Prime Minister David Cameron is meeting with German Chancellor Angela Merkel in a bid to gain support for EU reforms…
Determined to gain a new “fairer” deal for the UK, David Cameron is today meeting with numerous EU leaders, including the German Chancellor Angela Merkel.
EU reform is the topic of Cameron’s current whistle-stop tour Europe, as he tries to gain support from leaders for the changes he wants to see implemented. This includes limiting the welfare rights of migrants and exempting Britain from the EU drive for an “ever closer union”.

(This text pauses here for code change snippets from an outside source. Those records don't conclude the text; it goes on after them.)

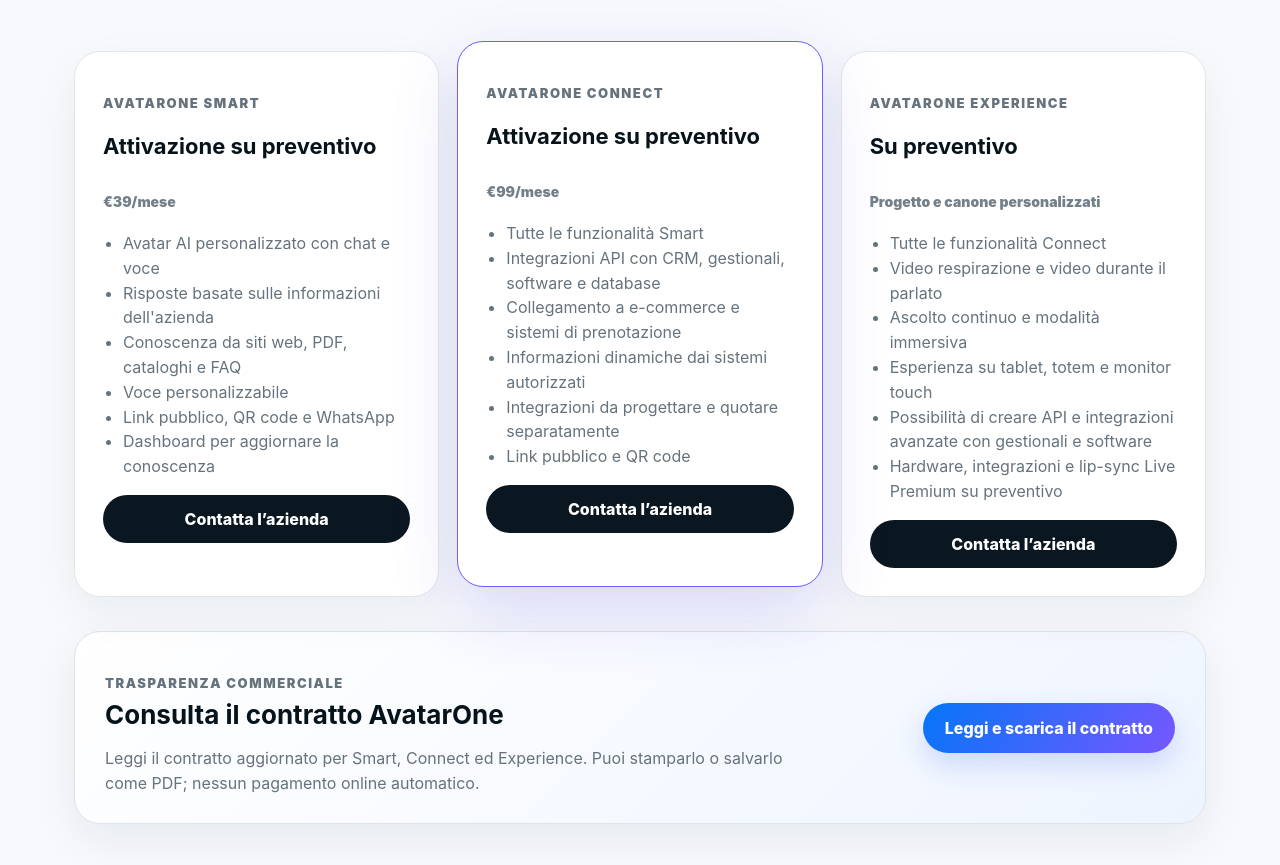
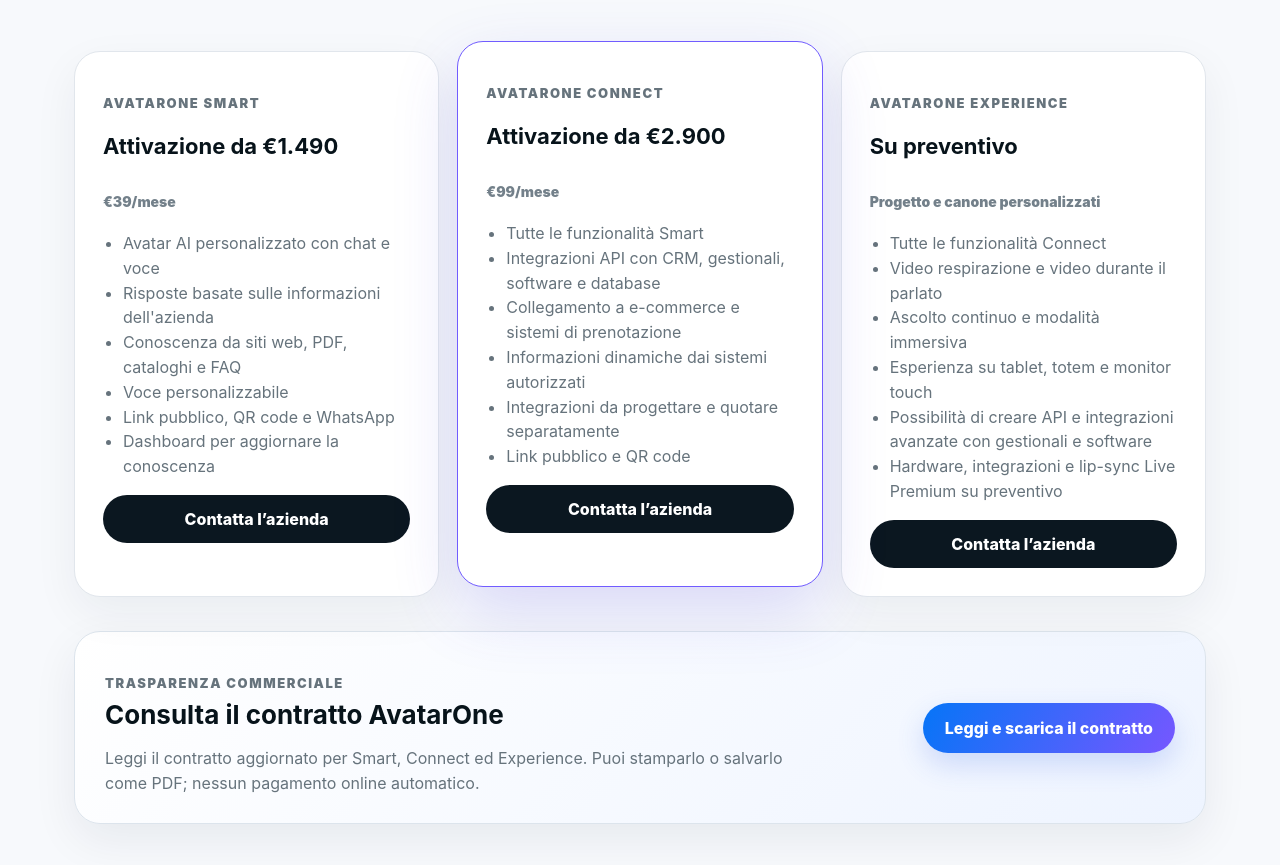
Before and after one commit to AntonioCelotto/ai-avatar-platform, a Next.js app: page / in a window 1280 px wide. Shown: the part 4121-4986 px from the top of the page. Built offline with nearby package versions, Linux system fonts and the light colour scheme; no server answers.

Commit message:
Restore Smart and Connect activation prices while keeping updated monthly fees

```diff
--- a/app/page.js
+++ b/app/page.js
@@ -18,8 +18,8 @@ const features = [
 ];
 
 const plans = [
-  { name: "AvatarOne Smart", price: "Attivazione su preventivo", monthly: "€39/mese", items: ["Avatar AI personalizzato con chat e voce", "Risposte basate sulle informazioni dell'azienda", "Conoscenza da siti web, PDF, cataloghi e FAQ", "Voce personalizzabile", "Link pubblico, QR code e WhatsApp", "Dashboard per aggiornare la conoscenza"] },
-  { name: "AvatarOne Connect", price: "Attivazione su preventivo", monthly: "€99/mese", featured: true, items: ["Tutte le funzionalità Smart", "Integrazioni API con CRM, gestionali, software e database", "Collegamento a e-commerce e sistemi di prenotazione", "Informazioni dinamiche dai sistemi autorizzati", "Integrazioni da progettare e quotare separatamente", "Link pubblico e QR code"] },
+  { name: "AvatarOne Smart", price: "Attivazione da €1.490", monthly: "€39/mese", items: ["Avatar AI personalizzato con chat e voce", "Risposte basate sulle informazioni dell'azienda", "Conoscenza da siti web, PDF, cataloghi e FAQ", "Voce personalizzabile", "Link pubblico, QR code e WhatsApp", "Dashboard per aggiornare la conoscenza"] },
+  { name: "AvatarOne Connect", price: "Attivazione da €2.900", monthly: "€99/mese", featured: true, items: ["Tutte le funzionalità Smart", "Integrazioni API con CRM, gestionali, software e database", "Collegamento a e-commerce e sistemi di prenotazione", "Informazioni dinamiche dai sistemi autorizzati", "Integrazioni da progettare e quotare separatamente", "Link pubblico e QR code"] },
   { name: "AvatarOne Experience", price: "Su preventivo", monthly: "Progetto e canone personalizzati", items: ["Tutte le funzionalità Connect", "Video respirazione e video durante il parlato", "Ascolto continuo e modalità immersiva", "Esperienza su tablet, totem e monitor touch", "Possibilità di creare API e integrazioni avanzate con gestionali e software", "Hardware, integrazioni e lip-sync Live Premium su preventivo"] }
 ];
 
```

Cameron has yet to fully explain the details of the reforms he wants, but it seems he may find it difficult to convince his colleagues overseas to his way of thinking. Volker Treier, deputy chief executive of the nation’s Chamber of Commerce and Industry, reportedly expressed astonishment at the UK’s plans to hold a referendum.
When he was asked how far Merkel should go to accommodate Cameron’s requests, he said:”Our recommendation is not to deal under such circumstances.”
However, gaining the support of Merkel will be crucial for Cameron, as Germany is Europe’s largest economy. Merkel, who previously said she wanted the UK in a “strong and successful Europe”, has been an advocate of the free movement principle. This enables economic migrants from poorer EU states to move to countries such as the UK and Germany to gain employment. It is unlikely she will therefore support Cameron’s move to place limitations on this.
This morning, Cameron met with Polish Prime Minister Ewa Kopacz. Downing Street said the UK and Poland agreed there was a need to give national parliaments more power. Additionally, countries outside the eurozone needed to be treated fairly in the event of closer integration within the single currency block.
A spokesperson for Number 10 said: “On immigration and welfare, Prime Minister Kopacz welcomed the prime minister’s commitment to respect the principle of free movement.
“They agreed that there were issues concerning the interaction between free movement and national welfare systems that should be discussed further.”
Speaking ahead of the visit Poland’s Minister for European Affairs Rafal Trzaskowski said his country would listen but warned that any treaty changes would be very difficult.
“The European Union needs Great Britain, the discussion will not be easy,” he said.
“As far as treaty changes are concerned or the introduction of discriminatory measures, that would be a red line for Poland.
“If every country comes with a shopping list to change European Union policies, that will be the end of the European construction, it will simply implode.”
During his talks with Francois Hollande, the French Prime Minister, Cameron said: “The status quo is not good enough”.
“I believe there are changes we can make that will not just benefit Britain, but the rest of Europe too,” he added.
A referendum on the UK’s relationship with the EU is expected to be held by 2017, but given the general feeling coming from other EU nations it seems unlikely they will be willing to let the UK set its own rules regarding its membership. The outcome of these discussions will certainly be interesting and the outcome of the referendum will undoubtedly have a significant impact on the UK in the future.